Meanwhile in 2008, a new professional league for women was formed: Women's Professional Soccer (WPS). In the new league, Wambach was assigned to Washington Freedom. She became the top WPS Player in 2009 with eight goals and was named to the 2010 WPS All-Star Team. Her exceptional performance helped her become one of two captains for the 2010 WPS All-Star Game.
In 2011, Wambach was named in the US roster for the FIFA Women’s World Cup. At the quarterfinals against Brazil, she scored a header goal in stoppage time that set a new record for latest goal ever scored in a FIFA competition.
In the final against Japan, she scored a goal at the first half thus becoming US all-time scoring leader in FIFA Women's World Cup history with 13 goals. However, US lost the match to Japan. She received Bronze Boot, Silver Ball and Silver Medal at the competition.
When in 2012, a new women’s soccer league was announced, Wambach was amongst the few chosen players from the national team. She was allocated to the National Women's Soccer League club, Western New York Flash in her hometown of Rochester, New York, as part of the NWSL Player Allocation. She made her debut on April 14, 2013 against Sky Blue FC.
Wambach was named NWSL Player of the Week for week 5 after scoring both goals in the victory over FC Kansas City. She became the first player in the league to win the award twice after scoring a goal and serving an assist during the Flash's win over Sky Blue FC.
At the Summer Olympics in 2012, Wambach scored five goals in every match except the final. She also scored her 140thinternational goal in the tournament.
Wambach played her fourth and last FIFA Women’s World Cup in 2015 in Canada. US won the tournament comfortably, lifting the World Cup. The same year in October, she announced her retirement. The last game that she played was in New Orleans on December 16.

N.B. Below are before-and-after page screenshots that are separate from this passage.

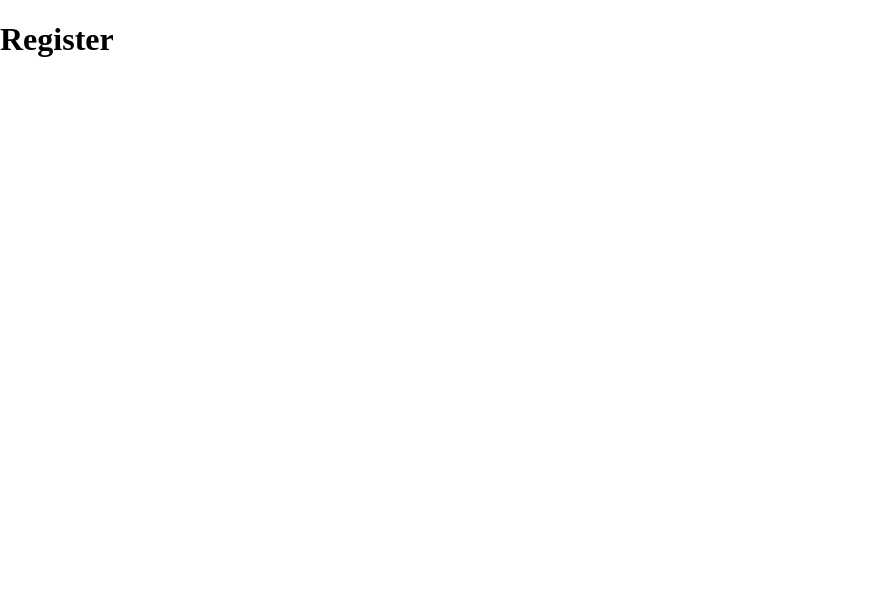
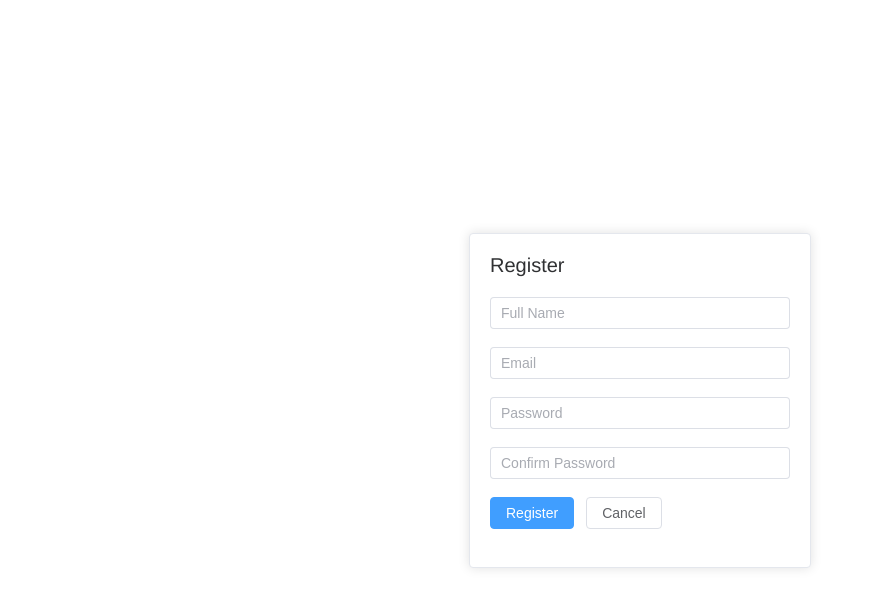
Before and after one commit to tribuonoasto/lelo-user-client, a Vue app: page / in a window 1280 px wide. Both pictures are taken after a click on the item "Register". Shown: the top 608 px of the page, without its empty margins (0-875 px from the left). Built offline with nearby package versions, Linux system fonts and the light colour scheme.

Commit message:
feat(register): add Register form

```diff
--- a/src/stores/user.js
+++ b/src/stores/user.js
@@ -16,8 +16,13 @@ export const useUserStore = defineStore("user", () => {
   }
   // Register
   async function register(data) {
-    const res = await api.user.register(data);
-    console.log(res);
+    try {
+      console.log(data);
+      const res = await api.user.register(data)
+      console.log(res)
+    } catch (error) {
+      console.log(error.response.data.message)
+    }
   }
   return { user, login, register };
 });
--- a/src/views/RegisterView.vue
+++ b/src/views/RegisterView.vue
@@ -1,9 +1,98 @@
+<template>
+  <div class="container">
+    <el-card class="box-card">
+      <div class="loginText">Register</div>
+      <el-form :model="form" class="form">
+        <el-form-item label="">
+          <el-input
+            v-model="form.fullname"
+            autocomplete="off"
+            placeholder="Full Name"
+          />
+        </el-form-item>
+        <el-form-item
+          prop="email"
+          :rules="[
+            {
+              required: true,
+              message: 'Please input email address',
+              trigger: 'blur',
+            },
+            {
+              type: 'email',
+              message: 'Please input correct email address',
+              trigger: ['blur', 'change'],
+            },
+          ]"
+        >
+          <el-input v-model="form.email" placeholder="Email" />
+        </el-form-item>
+        <el-form-item label="">
+          <el-input
+            v-model="form.pass"
+            type="password"
+            autocomplete="off"
+            placeholder="Password"
+          />
+        </el-form-item>
+        <el-form-item label="">
+          <el-input
+            v-model="form.checkPass"
+            type="password"
+            autocomplete="off"
+            placeholder="Confirm Password"
+          />
+        </el-form-item>
+        <el-form-item>
+          <el-button type="primary" @click="onSubmit">Register</el-button>
+          <el-button @click="cancel">Cancel</el-button>
+        </el-form-item>
+      </el-form>
+    </el-card>
+  </div>
+</template>
+
 <script setup>
+import { reactive } from "vue";
+import { useUserStore } from "../stores/user";
 
+//Store
+const userStore = useUserStore();
+
+// do not use same name with ref
+const form = reactive({
+  email: "",
+  pass: "",
+  fullname: "",
+  checkPass: ""
+});
+
+const onSubmit = () => {
+  userStore.register(form);
+};
+
+function cancel() {
+  form.email = ""
+  form.pass = ""
+  form.fullname = ""
+  form.checkPass = ""
+}
 </script>
 
-<template>
-  <main>
-    <h1>Register</h1>
-  </main>
-</template>
+<style scoped>
+.container {
+  display: grid;
+  place-items: center;
+  height: 100vh;
+}
+
+.form {
+  width: 300px;
+  margin-top: 20px;
+}
+
+.loginText {
+  font-family: 'Franklin Gothic Medium', 'Arial Narrow', Arial, sans-serif;
+  font-size: 20px;
+}
+</style>
```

Awards & Achievements
Abby Wambach’s career had been outstandingly brilliant throughout. In her international career, she scored 184 goals in 255 international matches to become the leading all-time international scorer for men and women, a record which she holds till date.
She was conferred with the US Soccer Federation’s US Soccer Athlete of the Year Award six times (2003, 2004, 2007, 2010, 2011 and 2013).
In 2011, Wambach received the prestigious Bronze Boot and Silver Ball at the FIFA Women's World Cup. The same year, she was also awarded the ESPY Award for Best Play for her 122nd-minute equalizing goal against Brazil.
She received gold at the 2004 and 2012 Summer Olympics in Athens and London. In 2012, she was bestowed with the FIFA World Player of the Year award, becoming the first American to win after a decade.
The US’ victory at the 2015 FIFA Women’s World cup helped Wambach and her team to become the first women's sports team to be honored with a Ticker Tape Parade in New York City. The team was also honored by President Barack Obama at the White House.
She was named to the Time 100 list of the most influential people in the world in 2015.
Personal Life & Legacy
Abby Wambach married her long-time girlfriend Sarah Huffman in Hawaii in October 2013. Three years later, in September 2016, the duo announced their divorce.
In November 2016, Wambach stated that she was in a relationship with author Glennon Doyle Melton. They took the marital vows in May 2017.
Wambach is an active philanthropist who has raised money for the Epilepsy Foundation and Juvenile Diabetes Research Foundation. Along with her teammates, she took part in the Bank of America charitable campaign at the Chicago Marathon. She even served as an ambassador for Athlete Ally.